“Plz spread it,” one of the posts reportedly read. “This fb account ma [sic] be deleted.”
According to the Los Angeles Times, the TTP page was recruiting contributors for a new quarterly magazine called Ahyah-e-Khilafat, or Sign of the Caliphate. It had 281 “likes” as of Friday evening and included posts in English — mostly bland, PG-rated job postings for positions like video editor, translator and writer of “jihadi current affairs” and Islamic movements.
In fact, the most intriguing part of the now-defunct page may be the people who “liked” it. Regardless of your motive, identifying yourself as the “friend” of a known terrorist organization takes guts — or fervor, or social media ignorance, or some combination of the three. While there’s been no suggestion that the government tracked this specific page, the FBI has in the past monitored the social network as a part of certain terrorist investigations, in some cases even using it as evidence.
In either case, this goes a long way to explaining why terrorist organizations have mostly stuck to niche Internet outlets to spread their messages. Hamas is the notable exception — that organization’s Twitter account, @alqassambrigade, has nearly 43,000 followers and has stayed up despite arguments that it verbally threatened Israel.

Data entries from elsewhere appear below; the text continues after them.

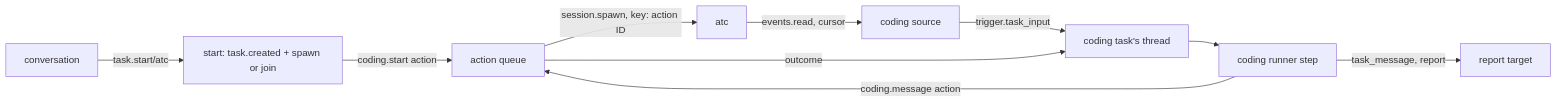
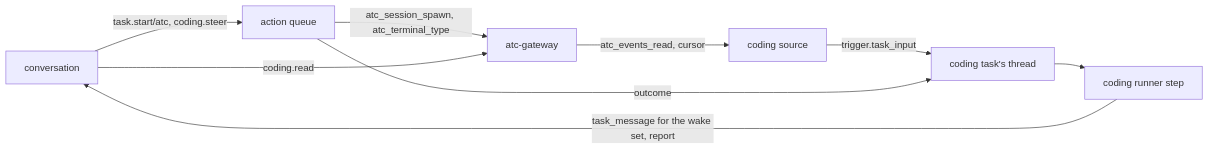
One commit to zgeoff/nixie changed the diagram in docs/design/queue/coding-session-runner/README.md. Above: the diagram before and after it, drawn with Mermaid. The commit also changed other lines of this file and 3 other files, not shown here.

First line of the commit message:
docs(design): steer coding sessions through their input

````diff
--- a/docs/design/queue/coding-session-runner/README.md
+++ b/docs/design/queue/coding-session-runner/README.md
@@ -61,12 +69,11 @@
 ```mermaid
 flowchart LR
-  conv[conversation] -->|"task.start/atc"| start[start: task.created + spawn or join]
-  start -->|"coding.start action"| queue[action queue]
-  queue -->|"session.spawn, key: action ID"| atc[atc]
-  atc -->|"events.read, cursor"| source[coding source]
+  conv[conversation] -->|"task.start/atc, coding.steer"| queue[action queue]
+  queue -->|"atc_session_spawn, atc_terminal_type"| gw[atc-gateway]
+  gw -->|"atc_events_read, cursor"| source[coding source]
   source -->|"trigger.task_input"| thread[coding task's thread]
   queue -->|"outcome"| thread
   thread --> step[coding runner step]
-  step -->|"coding.message action"| queue
-  step -->|"task_message, report"| target[report target]
+  step -->|"task_message for the wake set, report"| conv
+  conv -->|"coding.read"| gw
 ```
````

Rep. Ted Poe (R-Tex.) asked the FBI to take that account down, telling The Hill in November that Twitter “arms them with the ability to freely spread their violent propaganda and mobilize in their war on Israel."